He made his first stage appearance, alongside his parents, at the age of three. Following education at Great Barr School (where musician Steve Winwood was a classmate), Shaw graduated from the London Academy of Music and Dramatic Art. He served his apprenticeship in repertory at the Queen's Theatre, Hornchurch and the Bristol Old Vic, and began television work in 1967, making his TV debut as hippy student, Robert Croft, in Coronation Street. Afterwards he took key roles in the first revival of Look Back in Anger (Royal Court/Criterion, 1968) and in A Streetcar Named Desire (Piccadilly Theatre, 1974).
Despite an extensive body of theatre and television work, he is best known for his role as undercover detective Ray Doyle in the British television series The Professionals alongside Lewis Collins and Gordon Jackson. Despite the fame it brought him, Shaw claimed a dislike for the violent police series and his role in it.
He appeared with Lewis Collins in an episode of The New Avengers before they were cast in The Professionals. They played a pair of terrorists.
Shaw also appeared as a Welsh medical student, Huw Evans, in the television comedy series Doctor in the House — Martin Shaw's character of Huw Evans later returned in a subsequent "Doctor" series as a very nervous expectant father for the Doctor at Large episode Mother and Father Doing Well.
In the 1980s, Shaw spent most of his working time in the theatre. His roles include Elvis Presley in the critically-acclaimed Are You Lonesome Tonight? written by Alan Bleasdale. He also starred in a 1987 TV advert for the Vauxhall Cavalier.
He returned to TV in the 1990s, taking leading roles in Rhodes and the police series The Chief. In 2001, he took on the title role of BBC drama Judge John Deed. He also played detective Adam Dalgliesh, starring in P.D. James' Death in Holy Orders in 2003 and The Murder Room in 2005. Another notable role was his portrayal of British South Pole explorer Robert Falcon Scott in The Last Place On Earth.
In 2006 he narrated and appeared in a DVD chronicling the 'Merlins over Malta' project, which featured the return of a World War Two Supermarine Spitfire and Hawker Hurricane from Britain to Malta for the first time in 50 years.
In December 2006, he presented and appeared in the Discovery Channel Real Time TV series Martin Shaw: Aviators, produced by Twofour which followed the two-year restoration of his Boeing Stearman bi-plane after it had crashed in front of his eyes at Old Buckenham airfield in Norfolk. He fulfilled his lifetime's ambition in the six-part series by getting to take the controls of a Spitfire owned by Maurice Bayliss; and he screamed down the runway at Cranfield in a English Electric Lightning owned by Russell Carpenter. It wasn't allowed to take off, but did reach 150mph in three seconds. Martin Shaw also compared notes with Wing Cdr Ken Wallis, the nonagenarian builder and developer of the modern autogyro.

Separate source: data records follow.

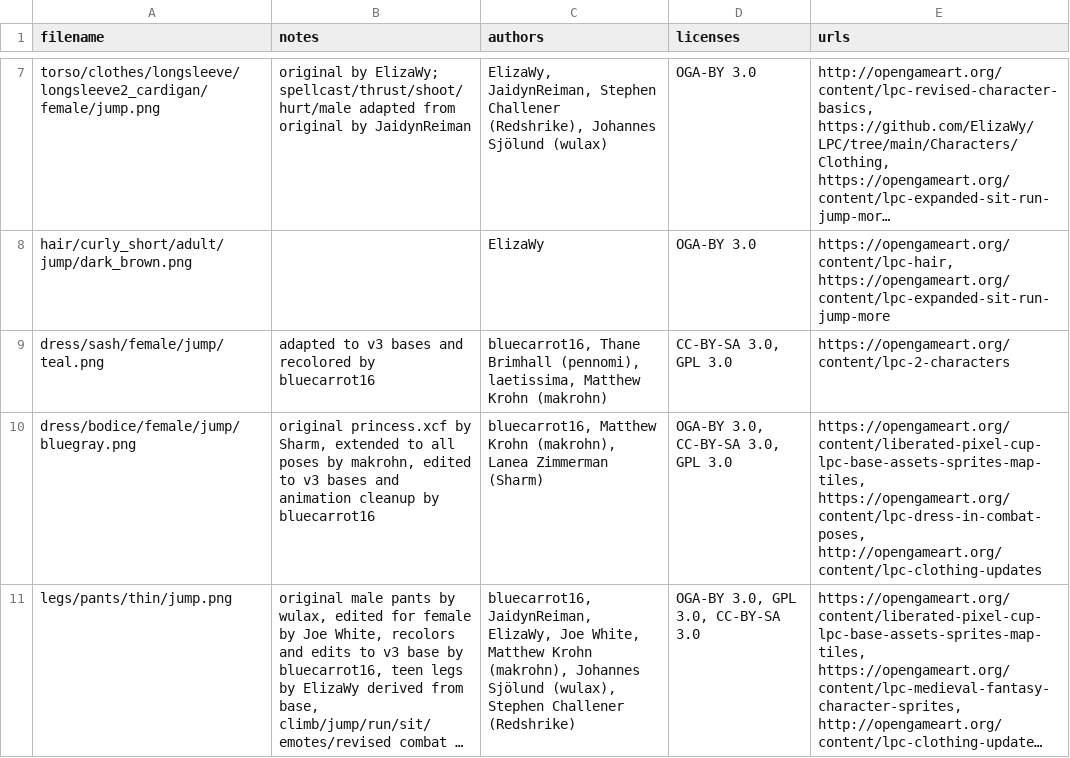
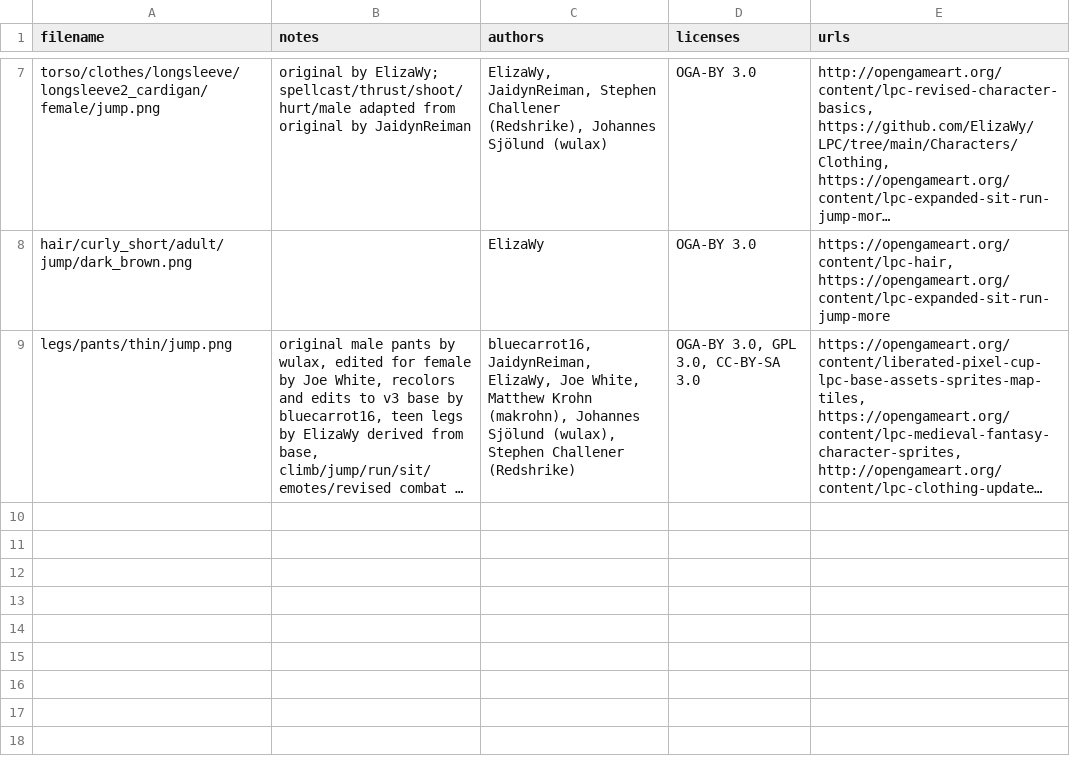
Before and after one commit to hujhax/WanderlustGame, a CSV file: images/sprites/cast/claire/credits/credits.csv, drawn as a sheet; only a part is shown, gaps mark what is left out; long unchanged cells end in …; the diff names each change by its address in the sheet, - before the commit and + after, or states it on an @@ line.

```diff
--- a/images/sprites/cast/claire/credits/credits.csv
+++ b/images/sprites/cast/claire/credits/credits.csv
-row 9: dress/sash/female/jump/teal.png | adapted to v3 bases and recolored by bluecarrot16 | bluecarrot16, Thane Brimhall (pennomi), laetissima, Matthew Krohn (makrohn) | CC-BY-SA 3.0, GPL 3.0 | https://opengameart.org/content/lpc-2-characters
-row 10: dress/bodice/female/jump/bluegray.png | original princess.xcf by Sharm, extended to all poses by makrohn, edited to v3 bases and animation cleanup by bluecarrot16 | bluecarrot16, Matthew Krohn (makrohn), Lanea Zimmerman (Sharm) | OGA-BY 3.0, CC-BY-SA 3.0, GPL 3.0 | https://opengameart.org/content/liberated-pixel-cup-lpc-base-assets-sprites-map-tiles, https://opengameart.org/content/lpc-dress-in-combat-poses, http://opengameart.org/content/lpc-clothing-updates
```
Also changed, not shown: 32 other files.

Shaw has been married three times and divorced twice. He has three children by his first wife, actress Jill Allen whom he married in 1968, including son Joe Shaw who played a younger version of Martin's eponymous character in Rhodes. His other children Luke and Sophie are also actors. His second wife was former nurse turned alternative therapist Maggie Mansfield. Shaw was married to TV presenter, Vicky Kimm, who shared his love of flying. Shaw lived in a Quaker House in Norfolk, once owned by an ancestor of Abraham Lincoln. He also owns a crofter's cottage in Scotland. Shaw has been linked with Karen Da Silva, a 44-year-old yoga teacher and neighbour in his Norfolk village.. Shaw is an avid supporter of Aston Villa Football Club.